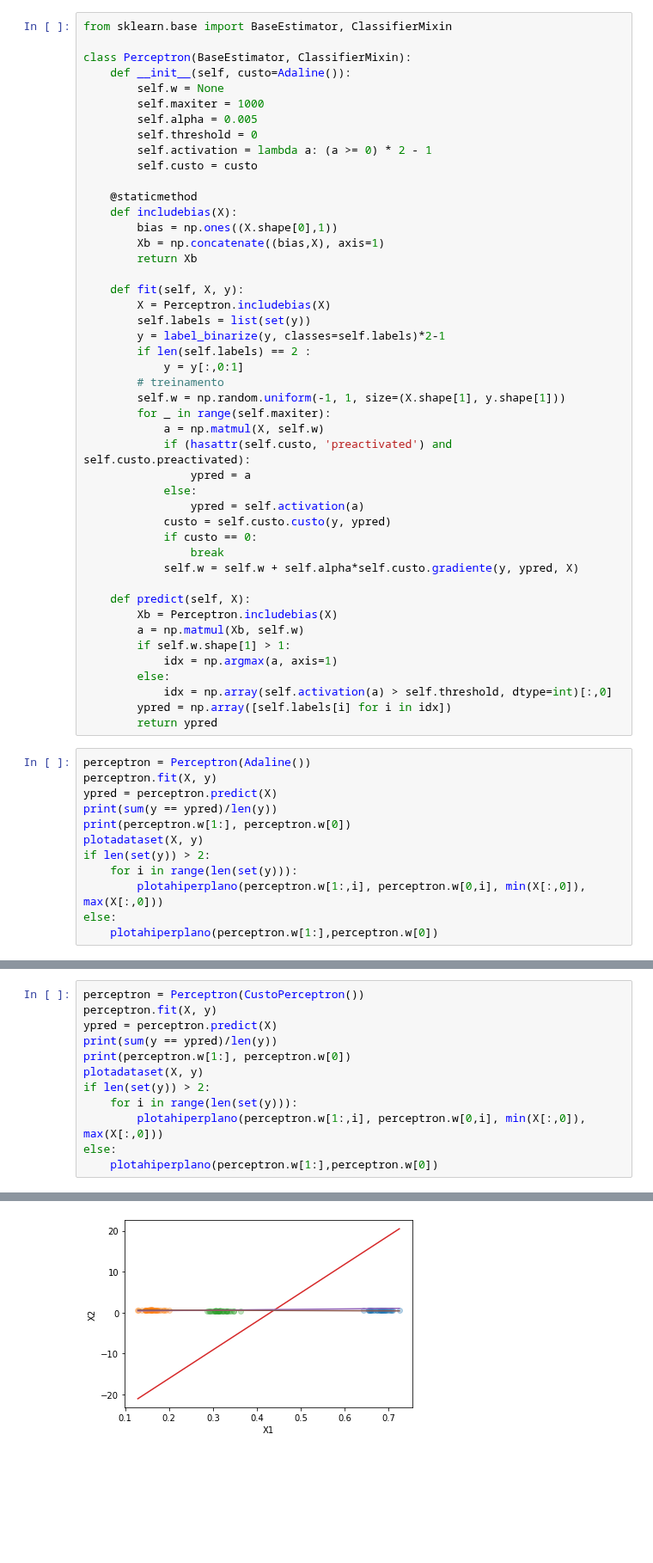
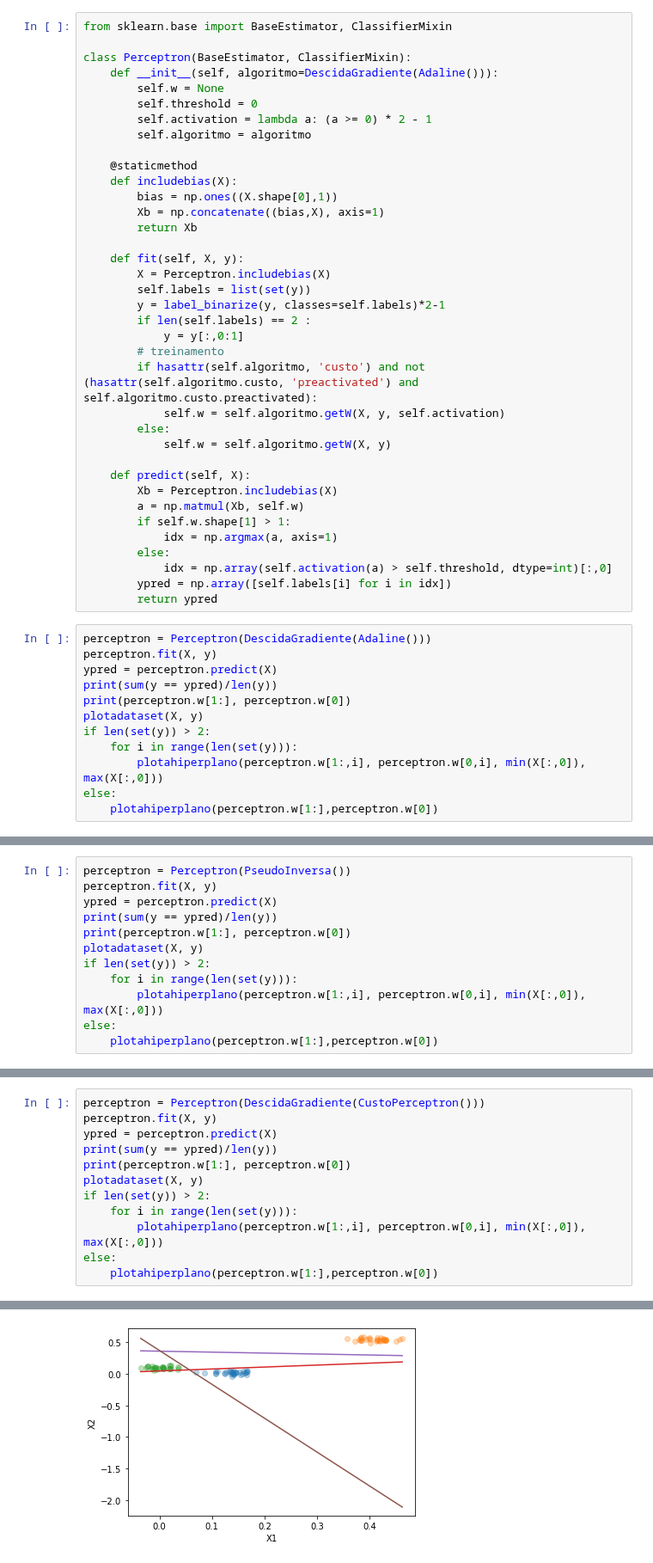
Before and after one commit to fboldt/aulasann, a Jupyter notebook: pinv.ipynb, the cells around one changed output, grey strips where cells are left out. Shown at 86% size. Drawn from its saved outputs; the diff is of its cells as text; blank space fills up the shorter version.

Commit message:
pseudo inversa

```diff
--- a/pinv.ipynb
+++ b/pinv.ipynb
@@ -58,13 +84,11 @@ class Adaline():
 from sklearn.base import BaseEstimator, ClassifierMixin
 
 class Perceptron(BaseEstimator, ClassifierMixin):
-    def __init__(self, custo=Adaline()):
+    def __init__(self, algoritmo=DescidaGradiente(Adaline())):
         self.w = None
-        self.maxiter = 1000
-        self.alpha = 0.005
         self.threshold = 0
         self.activation = lambda a: (a >= 0) * 2 - 1
-        self.custo = custo
+        self.algoritmo = algoritmo
 
     @staticmethod
     def includebias(X):
@@ -79,17 +103,10 @@ class Perceptron(BaseEstimator, ClassifierMixin):
         if len(self.labels) == 2 :
             y = y[:,0:1]
         # treinamento
-        self.w = np.random.uniform(-1, 1, size=(X.shape[1], y.shape[1]))
-        for _ in range(self.maxiter):
-            a = np.matmul(X, self.w)
-            if (hasattr(self.custo, 'preactivated') and self.custo.preactivated):
-                ypred = a
-            else:
-                ypred = self.activation(a)
-            custo = self.custo.custo(y, ypred)
-            if custo == 0:
-                break
-            self.w = self.w + self.alpha*self.custo.gradiente(y, ypred, X)
+        if hasattr(self.algoritmo, 'custo') and not (hasattr(self.algoritmo.custo, 'preactivated') and self.algoritmo.custo.preactivated):
+            self.w = self.algoritmo.getW(X, y, self.activation)
+        else:
+            self.w = self.algoritmo.getW(X, y)
 
     def predict(self, X):
         Xb = Perceptron.includebias(X)
@@ -101,7 +118,7 @@ class Perceptron(BaseEstimator, ClassifierMixin):
         ypred = np.array([self.labels[i] for i in idx])
         return ypred
 # %%
-perceptron = Perceptron(Adaline())
+perceptron = Perceptron(DescidaGradiente(Adaline()))
 perceptron.fit(X, y)
 ypred = perceptron.predict(X)
 print(sum(y == ypred)/len(y))
@@ -119,0 +137,12 @@ else:
+# %%
+perceptron = Perceptron(PseudoInversa())
+perceptron.fit(X, y)
+ypred = perceptron.predict(X)
+print(sum(y == ypred)/len(y))
+print(perceptron.w[1:], perceptron.w[0])
+plotadataset(X, y)
+if len(set(y)) > 2:
+    for i in range(len(set(y))):
+        plotahiperplano(perceptron.w[1:,i], perceptron.w[0,i], min(X[:,0]), max(X[:,0]))
+else:
+    plotahiperplano(perceptron.w[1:],perceptron.w[0])
@@ -120,5 +154,5 @@ else:
 # %%
-perceptron = Perceptron(CustoPerceptron())
+perceptron = Perceptron(DescidaGradiente(CustoPerceptron()))
 perceptron.fit(X, y)
 ypred = perceptron.predict(X)
 print(sum(y == ypred)/len(y))
@@ -136 +170 @@ else:
-[figure, old version]
+[figure, new version]
```
Also changed, not shown: parts of 6 cells of this notebook.
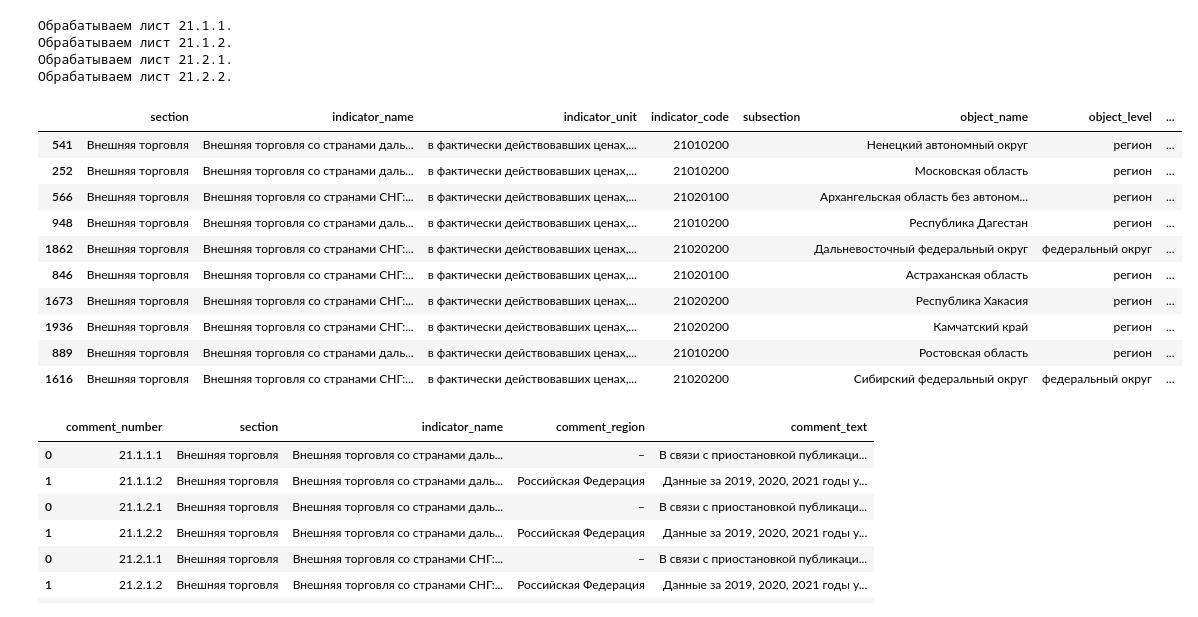
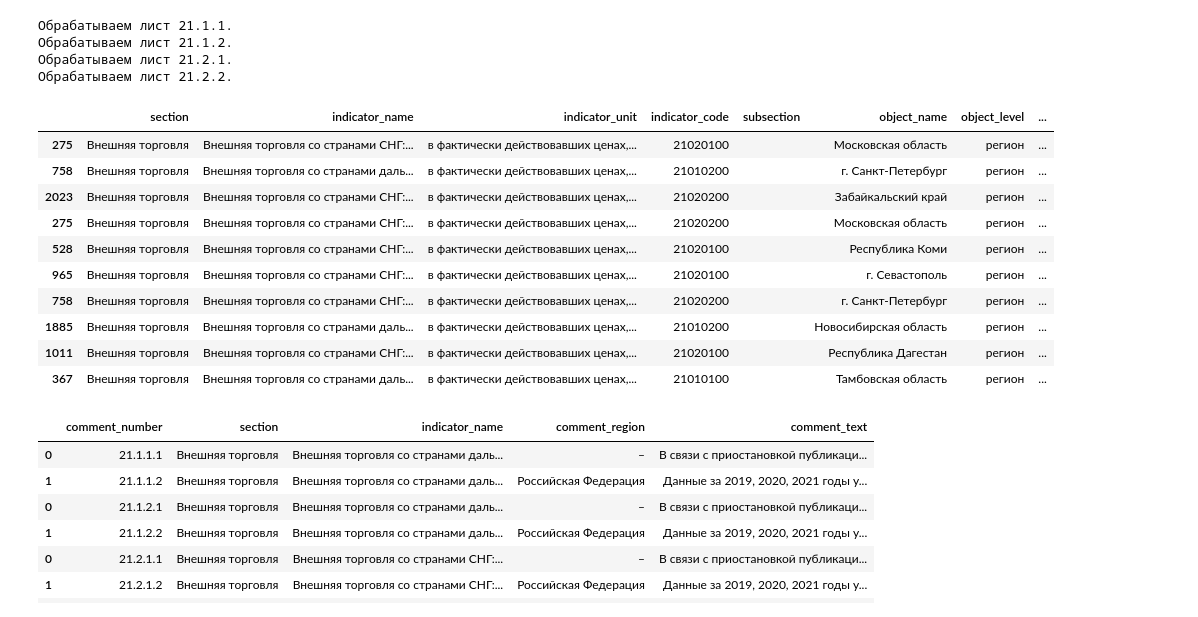
Before and after one commit to heavenorlasvegas/regions_parser, a Jupyter notebook: notebooks/AL_Parsing.ipynb, the cells around one changed output. Cells and saved outputs as stored; diff of their text form; code cells hidden in the pictures.

```diff
--- a/notebooks/AL_Parsing.ipynb
+++ b/notebooks/AL_Parsing.ipynb
@@ -67,19 +48,19 @@ comments.to_csv(f'../result/section_{section_num}_comments.csv', encoding='utf-1
 Обрабатываем лист 21.2.1.
 Обрабатываем лист 21.2.2.
 # %%
-data.sample(10)
+data[data.year==2022].sample(10)
 # %% [output]
 |  | section | indicator_name | indicator_unit | indicator_code | subsection | object_name | object_level | ... |
-| 541 | Внешняя торговля | Внешняя торговля со странами даль... | в фактически действовавших ценах,... | 21010200 |  | Ненецкий автономный округ | регион | ... |
-| 252 | Внешняя торговля | Внешняя торговля со странами даль... | в фактически действовавших ценах,... | 21010200 |  | Московская область | регион | ... |
-| 566 | Внешняя торговля | Внешняя торговля со странами СНГ:... | в фактически действовавших ценах,... | 21020100 |  | Архангельская область без автоном... | регион | ... |
-| 948 | Внешняя торговля | Внешняя торговля со странами даль... | в фактически действовавших ценах,... | 21010200 |  | Республика Дагестан | регион | ... |
-| 1862 | Внешняя торговля | Внешняя торговля со странами СНГ:... | в фактически действовавших ценах,... | 21020200 |  | Дальневосточный федеральный округ | федеральный округ | ... |
-| 846 | Внешняя торговля | Внешняя торговля со странами СНГ:... | в фактически действовавших ценах,... | 21020100 |  | Астраханская область | регион | ... |
-| 1673 | Внешняя торговля | Внешняя торговля со странами СНГ:... | в фактически действовавших ценах,... | 21020200 |  | Республика Хакасия | регион | ... |
-| 1936 | Внешняя торговля | Внешняя торговля со странами СНГ:... | в фактически действовавших ценах,... | 21020200 |  | Камчатский край | регион | ... |
-| 889 | Внешняя торговля | Внешняя торговля со странами даль... | в фактически действовавших ценах,... | 21010200 |  | Ростовская область | регион | ... |
-| 1616 | Внешняя торговля | Внешняя торговля со странами СНГ:... | в фактически действовавших ценах,... | 21020200 |  | Сибирский федеральный округ | федеральный округ | ... |
+| 275 | Внешняя торговля | Внешняя торговля со странами СНГ:... | в фактически действовавших ценах,... | 21020100 |  | Московская область | регион | ... |
+| 758 | Внешняя торговля | Внешняя торговля со странами даль... | в фактически действовавших ценах,... | 21010200 |  | г. Санкт-Петербург | регион | ... |
+| 2023 | Внешняя торговля | Внешняя торговля со странами СНГ:... | в фактически действовавших ценах,... | 21020200 |  | Забайкальский край | регион | ... |
+| 275 | Внешняя торговля | Внешняя торговля со странами СНГ:... | в фактически действовавших ценах,... | 21020200 |  | Московская область | регион | ... |
+| 528 | Внешняя торговля | Внешняя торговля со странами СНГ:... | в фактически действовавших ценах,... | 21020100 |  | Республика Коми | регион | ... |
+| 965 | Внешняя торговля | Внешняя торговля со странами СНГ:... | в фактически действовавших ценах,... | 21020100 |  | г. Севастополь | регион | ... |
+| 758 | Внешняя торговля | Внешняя торговля со странами СНГ:... | в фактически действовавших ценах,... | 21020200 |  | г. Санкт-Петербург | регион | ... |
+| 1885 | Внешняя торговля | Внешняя торговля со странами даль... | в фактически действовавших ценах,... | 21010200 |  | Новосибирская область | регион | ... |
+| 1011 | Внешняя торговля | Внешняя торговля со странами СНГ:... | в фактически действовавших ценах,... | 21020100 |  | Республика Дагестан | регион | ... |
+| 367 | Внешняя торговля | Внешняя торговля со странами даль... | в фактически действовавших ценах,... | 21010100 |  | Тамбовская область | регион | ... |
 # %%
 comments
 # %% [output]
```
Also changed, not shown: parts of 1 cell of this notebook.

□ □ □ □

EXERCISE GOAL => Give the number of lines in the records where the word "Adaline" occurs, and add nothing.

SOLUTION TO THE EXERCISE => 5